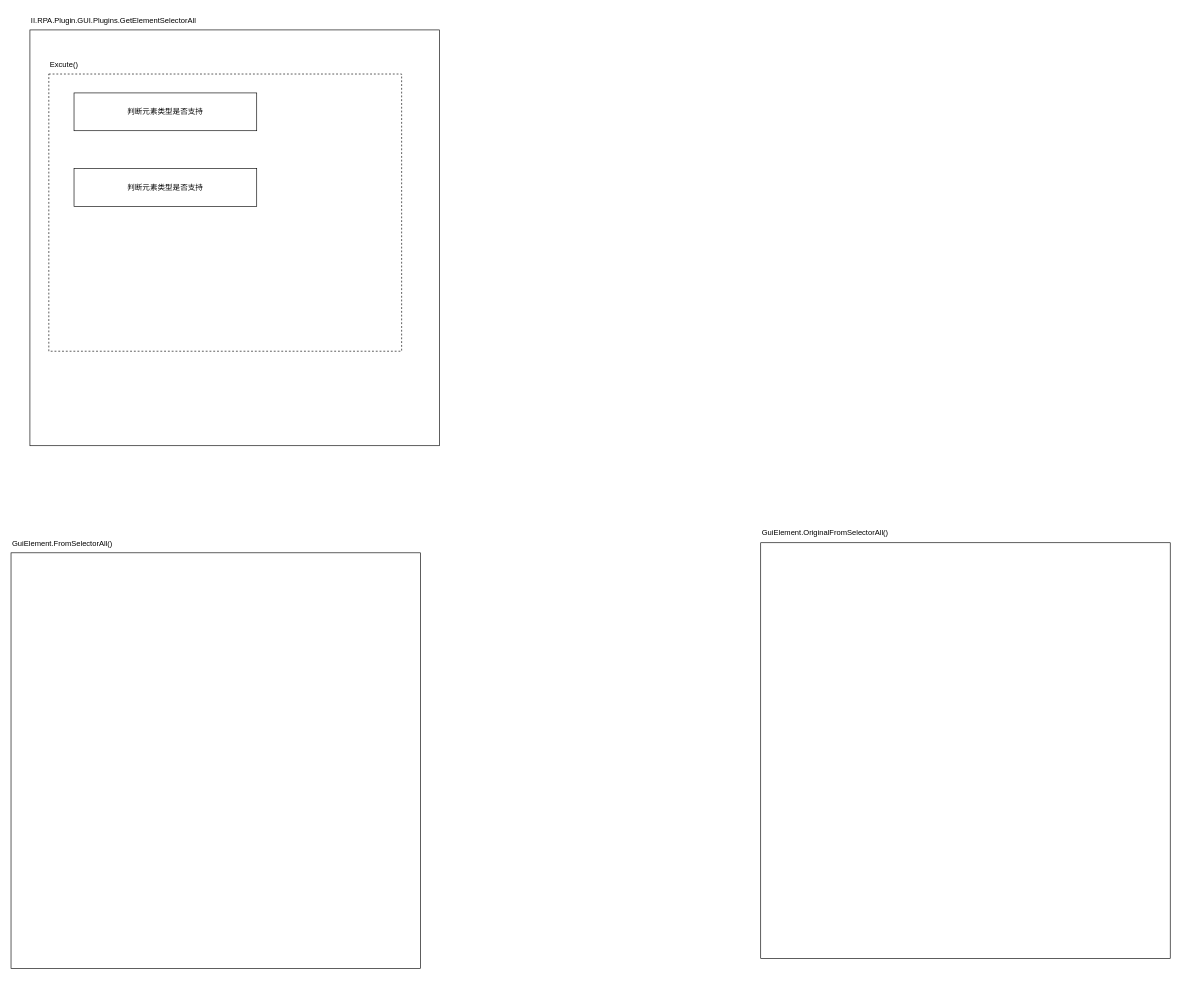
Before: win版循环获取相似元素相关逻辑图.drawio in ColonelDarcy2018/excelsior, a draw.io diagram. Source tidied: cells renumbered, new cells numbered last; positions are measured from the earlier drawing's top-left corner, leaving out a move shared by most shapes. Both pictures are drawn from the tidied source at 63%, with x=0, y=0 at pixel (11, 11).
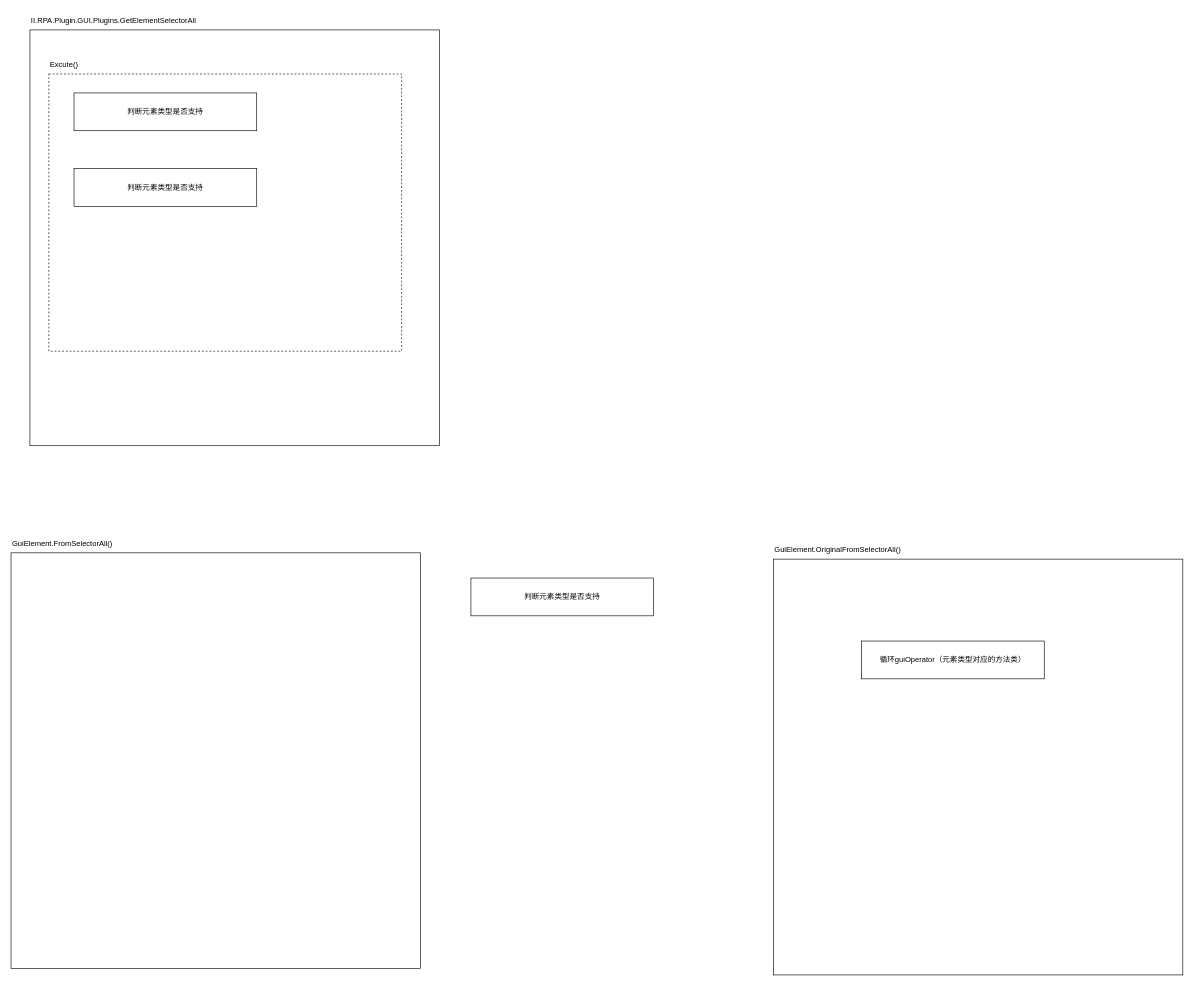
Above is the later version.

Commit message (it also covers changes not shown here):
更新win版循环获取相似元素相关逻辑图.drawio

What changed in the source:
```diff
@@
 <mxGraphModel>
   <root>
     <mxCell id="0" />
     <mxCell id="1" parent="0" />
     <mxCell id="2" style="rounded=0;whiteSpace=wrap;html=1;" parent="1" vertex="1">
       <mxGeometry x="30" y="30" width="650" height="660" as="geometry" />
     </mxCell>
     <mxCell id="3" value="II.RPA.Plugin.GUI.Plugins.GetElementSelectorAll" style="text;html=1;strokeColor=none;fillColor=none;align=left;verticalAlign=middle;whiteSpace=wrap;rounded=0;" parent="1" vertex="1">
       <mxGeometry x="30" width="300" height="30" as="geometry" />
     </mxCell>
     <mxCell id="4" style="group;" parent="1" vertex="1">
       <mxGeometry x="60" y="70" width="560" height="470" as="geometry" />
     </mxCell>
     <mxCell id="5" style="rounded=0;whiteSpace=wrap;html=1;dashed=1;" parent="4" vertex="1">
       <mxGeometry y="30" width="560" height="440" as="geometry" />
     </mxCell>
     <mxCell id="6" value="Excute()" style="text;html=1;strokeColor=none;fillColor=none;align=left;verticalAlign=middle;whiteSpace=wrap;rounded=0;" parent="4" vertex="1">
       <mxGeometry width="120" height="30" as="geometry" />
     </mxCell>
     <mxCell id="7" value="判断元素类型是否支持" style="rounded=0;whiteSpace=wrap;html=1;" parent="4" vertex="1">
       <mxGeometry x="40" y="60" width="290" height="60" as="geometry" />
     </mxCell>
     <mxCell id="8" value="判断元素类型是否支持" style="rounded=0;whiteSpace=wrap;html=1;" parent="4" vertex="1">
       <mxGeometry x="40" y="180" width="290" height="60" as="geometry" />
     </mxCell>
     <mxCell id="9" style="group;" parent="1" vertex="1">
       <mxGeometry y="830" width="650" height="690" as="geometry" />
     </mxCell>
     <mxCell id="10" style="rounded=0;whiteSpace=wrap;html=1;" parent="9" vertex="1">
       <mxGeometry y="30" width="650" height="660" as="geometry" />
     </mxCell>
     <mxCell id="11" value="GuiElement.FromSelectorAll()" style="text;html=1;strokeColor=none;fillColor=none;align=left;verticalAlign=middle;whiteSpace=wrap;rounded=0;" parent="9" vertex="1">
       <mxGeometry width="300" height="30" as="geometry" />
     </mxCell>
     <mxCell id="12" style="group;" parent="1" vertex="1">
-      <mxGeometry x="1190" y="814" width="650" height="690" as="geometry" />
+      <mxGeometry x="1210" y="840" width="650" height="690" as="geometry" />
     </mxCell>
     <mxCell id="13" style="rounded=0;whiteSpace=wrap;html=1;" parent="12" vertex="1">
       <mxGeometry y="30" width="650" height="660" as="geometry" />
     </mxCell>
     <mxCell id="14" value="GuiElement.OriginalFromSelectorAll()" style="text;html=1;strokeColor=none;fillColor=none;align=left;verticalAlign=middle;whiteSpace=wrap;rounded=0;" parent="12" vertex="1">
       <mxGeometry width="300" height="30" as="geometry" />
     </mxCell>
+    <mxCell id="15" value="循环guiOperator（元素类型对应的方法类）" style="rounded=0;whiteSpace=wrap;html=1;" parent="12" vertex="1">
+      <mxGeometry x="140" y="160" width="290" height="60" as="geometry" />
+    </mxCell>
+    <mxCell id="16" value="判断元素类型是否支持" style="rounded=0;whiteSpace=wrap;html=1;" parent="1" vertex="1">
+      <mxGeometry x="730" y="900" width="290" height="60" as="geometry" />
+    </mxCell>
   </root>
 </mxGraphModel>
```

### WHAT TO PRODUCE
Without any of its images, the data above should be returned exactly.

### WRITTEN SOLUTION
Before: win版循环获取相似元素相关逻辑图.drawio in ColonelDarcy2018/excelsior, a draw.io diagram. Source tidied: cells renumbered, new cells numbered last; positions are measured from the earlier drawing's top-left corner, leaving out a move shared by most shapes. Both pictures are drawn from the tidied source at 63%, with x=0, y=0 at pixel (11, 11).
Above is the later version.

Commit message (it also covers changes not shown here):
更新win版循环获取相似元素相关逻辑图.drawio

What changed in the source:
```diff
@@
 <mxGraphModel>
   <root>
     <mxCell id="0" />
     <mxCell id="1" parent="0" />
     <mxCell id="2" style="rounded=0;whiteSpace=wrap;html=1;" parent="1" vertex="1">
       <mxGeometry x="30" y="30" width="650" height="660" as="geometry" />
     </mxCell>
     <mxCell id="3" value="II.RPA.Plugin.GUI.Plugins.GetElementSelectorAll" style="text;html=1;strokeColor=none;fillColor=none;align=left;verticalAlign=middle;whiteSpace=wrap;rounded=0;" parent="1" vertex="1">
       <mxGeometry x="30" width="300" height="30" as="geometry" />
     </mxCell>
     <mxCell id="4" style="group;" parent="1" vertex="1">
       <mxGeometry x="60" y="70" width="560" height="470" as="geometry" />
     </mxCell>
     <mxCell id="5" style="rounded=0;whiteSpace=wrap;html=1;dashed=1;" parent="4" vertex="1">
       <mxGeometry y="30" width="560" height="440" as="geometry" />
     </mxCell>
     <mxCell id="6" value="Excute()" style="text;html=1;strokeColor=none;fillColor=none;align=left;verticalAlign=middle;whiteSpace=wrap;rounded=0;" parent="4" vertex="1">
       <mxGeometry width="120" height="30" as="geometry" />
     </mxCell>
     <mxCell id="7" value="判断元素类型是否支持" style="rounded=0;whiteSpace=wrap;html=1;" parent="4" vertex="1">
       <mxGeometry x="40" y="60" width="290" height="60" as="geometry" />
     </mxCell>
     <mxCell id="8" value="判断元素类型是否支持" style="rounded=0;whiteSpace=wrap;html=1;" parent="4" vertex="1">
       <mxGeometry x="40" y="180" width="290" height="60" as="geometry" />
     </mxCell>
     <mxCell id="9" style="group;" parent="1" vertex="1">
       <mxGeometry y="830" width="650" height="690" as="geometry" />
     </mxCell>
     <mxCell id="10" style="rounded=0;whiteSpace=wrap;html=1;" parent="9" vertex="1">
       <mxGeometry y="30" width="650" height="660" as="geometry" />
     </mxCell>
     <mxCell id="11" value="GuiElement.FromSelectorAll()" style="text;html=1;strokeColor=none;fillColor=none;align=left;verticalAlign=middle;whiteSpace=wrap;rounded=0;" parent="9" vertex="1">
       <mxGeometry width="300" height="30" as="geometry" />
     </mxCell>
     <mxCell id="12" style="group;" parent="1" vertex="1">
-      <mxGeometry x="1190" y="814" width="650" height="690" as="geometry" />
+      <mxGeometry x="1210" y="840" width="650" height="690" as="geometry" />
     </mxCell>
     <mxCell id="13" style="rounded=0;whiteSpace=wrap;html=1;" parent="12" vertex="1">
       <mxGeometry y="30" width="650" height="660" as="geometry" />
     </mxCell>
     <mxCell id="14" value="GuiElement.OriginalFromSelectorAll()" style="text;html=1;strokeColor=none;fillColor=none;align=left;verticalAlign=middle;whiteSpace=wrap;rounded=0;" parent="12" vertex="1">
       <mxGeometry width="300" height="30" as="geometry" />
     </mxCell>
+    <mxCell id="15" value="循环guiOperator（元素类型对应的方法类）" style="rounded=0;whiteSpace=wrap;html=1;" parent="12" vertex="1">
+      <mxGeometry x="140" y="160" width="290" height="60" as="geometry" />
+    </mxCell>
+    <mxCell id="16" value="判断元素类型是否支持" style="rounded=0;whiteSpace=wrap;html=1;" parent="1" vertex="1">
+      <mxGeometry x="730" y="900" width="290" height="60" as="geometry" />
+    </mxCell>
   </root>
 </mxGraphModel>
```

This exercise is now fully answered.